Joanna Davies

Love it or hate it, the shambles at Graham Gordon's Titirangi farm is an amazing sight. It's now captured in a documentary. Joanna Davies pays a visit.

Winding through Scenic Drive's many corners you reach a point where the homes of commuting Titirangi professionals thin out to be replaced by bush. A little further on you come to a place where misfits have found a place among wrecked cars and ramshackle buildings.

Overgrowth has overtaken  tractors, and burned-out  sheds are stacked with old engines and machinery. Textbook pages litter the  floor.

"This is Gordonia," says Tom Reilly as he walks along a muddy track. "When I first came here I was looking for some car parts and I heard that Graham Gordon was the man to see. This whole place used to be full of cars and house-trucks."


Mr Reilly is the director of a documentary,


, screening at the New Zealand International Film Festival this month.

It focuses on Graham Gordon's continuing battles with Waitakere City Council about the use of his farmland which, at one stage, was covered with more than 400 car wrecks.

Over 25 years, Mr Gordon has allowed people with house-trucks to camp on his property. But, after drawn-out legal action, he was forced to evict most residents in 2004 or face a jail term for breaching the Resource Management Act and the Waitakere District Plan.

His property was littered with junk and illegal dwellings, and for many years he ignored council requests to clean up his land.

"There used to be about 30 people living down here in caravans, but now there's only about eight," says Mr Reilly.

Others lived in shabby dwellings built on the property without permits.

The film director was on the farm when council contractors went in with diggers to tear down buildings and take the trucks and cars away, and when an evicted tenant returned to set fire to one of the sheds.

Graham Gordon is interested to see how he comes across in the documentary. "It was a bit nerve-racking at first. I've probably come across a bit scruffy."

Mr Gordon says his relationship with the council has improved, especially when Waitakere mayor Bob Harvey stepped in and "a bit more commonsense was shown" over the land issues.

"Since the documentary we've had several film crews come through and shoot on the land. Bob's supportive of that. There's so little you can do with your land nowadays but you still have to pay the rates," says Mr Gordon.

"Now there's so much red tape around everything you can't sneeze without having a permit for it. The bureaucracy has got out of control. The ratepayers need to stand up for themselves."

Mr Reilly says Mr Gordon is not the man he used to be. "He's been through a lot of heartache and, when he tried to cooperate and clean the place up, the council kept moving the goalpost. He's pretty much given up."

Martin Lush is one of the residents still on the property. He sorts scrap metal and picks macadamia nuts in the farm's orchard. "If I wasn't living here I'd go to the West Coast, and I'm thinking about fixing up one of the old cars."

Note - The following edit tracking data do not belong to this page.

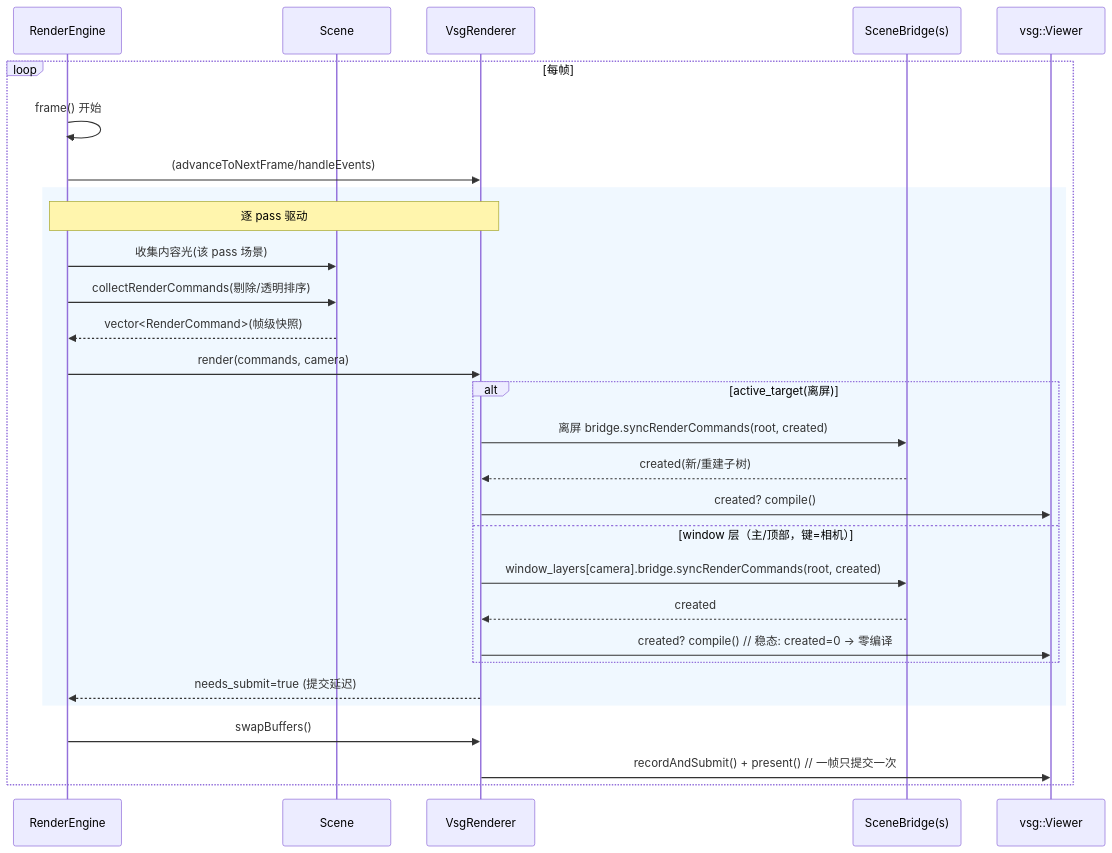
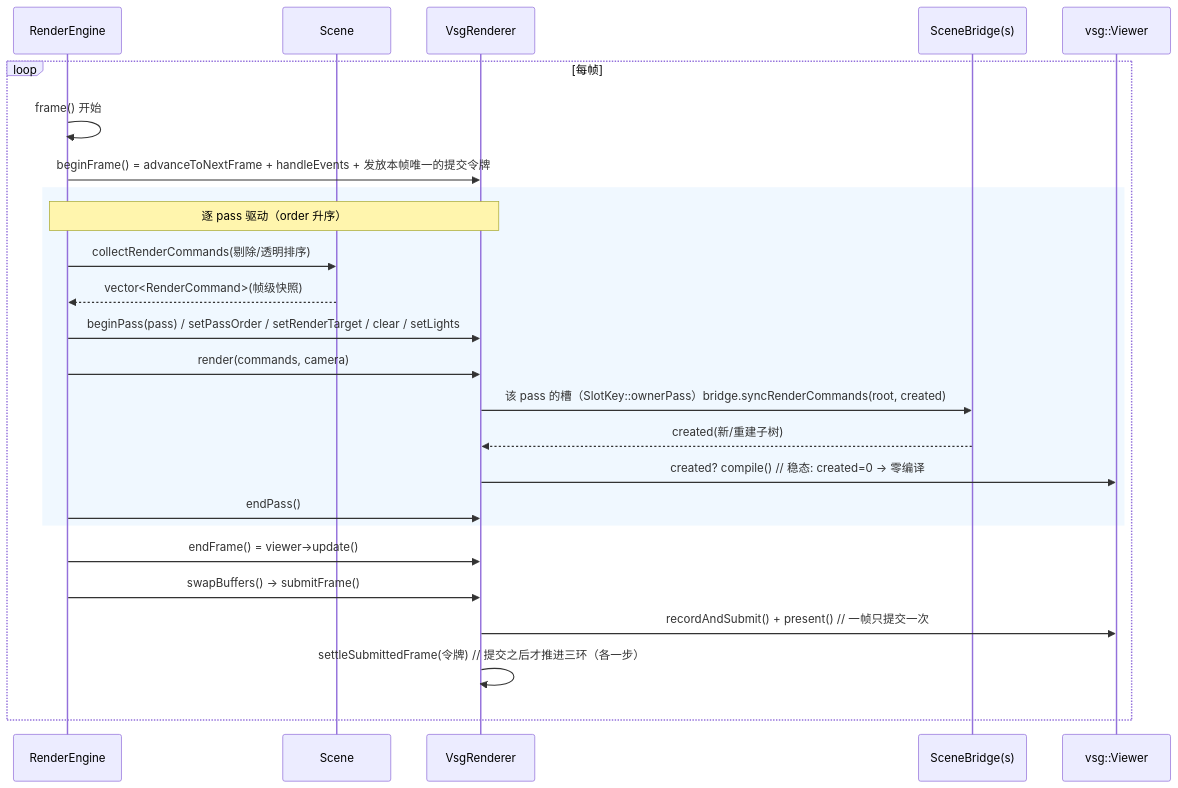
Before and after one commit to lonelyong/Vine: the second of 2 diagrams in src/plugins/gfx_backend_vsg/docs/data-flow.md, drawn with Mermaid. The commit also changed other lines of this file and 34 other files, not shown here.

````diff
--- a/src/plugins/gfx_backend_vsg/docs/data-flow.md
+++ b/src/plugins/gfx_backend_vsg/docs/data-flow.md
@@ -356,32 +358,28 @@
 ```mermaid
 sequenceDiagram
     participant E as RenderEngine
     participant S as Scene
     participant R as VsgRenderer
     participant B as SceneBridge(s)
     participant V as vsg::Viewer
 
     loop 每帧
         E->>E: frame() 开始
-        E->>R: (advanceToNextFrame/handleEvents)
+        E->>R: beginFrame() = advanceToNextFrame + handleEvents + 发放本帧唯一的提交令牌
         rect rgb(240,248,255)
-        note over E,R: 逐 pass 驱动
-        E->>S: 收集内容光(该 pass 场景)
+        note over E,R: 逐 pass 驱动（order 升序）
         E->>S: collectRenderCommands(剔除/透明排序)
         S-->>E: vector<RenderCommand>(帧级快照)
+        E->>R: beginPass(pass) / setPassOrder / setRenderTarget / clear / setLights
         E->>R: render(commands, camera)
-        alt active_target(离屏)
-            R->>B: 离屏 bridge.syncRenderCommands(root, created)
-            B-->>R: created(新/重建子树)
-            R->>V: created? compile()
-        else window 层（主/顶部，键=相机）
-            R->>B: window_layers[camera].bridge.syncRenderCommands(root, created)
-            B-->>R: created
-            R->>V: created? compile()   // 稳态: created=0 → 零编译
+        R->>B: 该 pass 的槽（SlotKey::ownerPass）bridge.syncRenderCommands(root, created)
+        B-->>R: created(新/重建子树)
+        R->>V: created? compile()   // 稳态: created=0 → 零编译
+        E->>R: endPass()
         end
-        R-->>E: needs_submit=true (提交延迟)
-        end
-        E->>R: swapBuffers()
+        E->>R: endFrame() = viewer->update()
+        E->>R: swapBuffers() → submitFrame()
         R->>V: recordAndSubmit() + present()   // 一帧只提交一次
+        R->>R: settleSubmittedFrame(令牌)      // 提交之后才推进三环（各一步）
     end
 ```
````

Mr Lush says the place is far tidier than it used to be. "I can understand the council thinking it's a bit of a mess, though."

Mr Reilly hopes the documentary will entertain viewers.

"Telling a good story is the ultimate goal and I hope that there will be a lot of discussion to how much discretionary power is given to local government.

"There are people that are not elected members who can make the ultimate decisions on where someone can build a house."

Mr  Harvey says the film is deeply touching. "Although I am sympathetic to his humanitarian efforts to house and help disenfranchised and transient people, the council has always had grave concerns about safety, sanitation and, of course, Mr Gordon's obsession with recycling cars.

"The result of all of this is a devastated landscape - old, broken-down sheds filled with piles of mechanical fittings and car parts, and a landscape of cars in various stages of repair."

But, Mr Harvey says, the longstanding battles between Mr Gordon and the council make for a "brilliant documentary".

"It's beautifully observed and a tribute to this outstanding film-maker, Tom Reilly."

See for yourself


screens at the New Zealand International Film Festival at the Academy Cinema, on July 19, 20 and 24. Tickets: ph 0800 842 538 or see: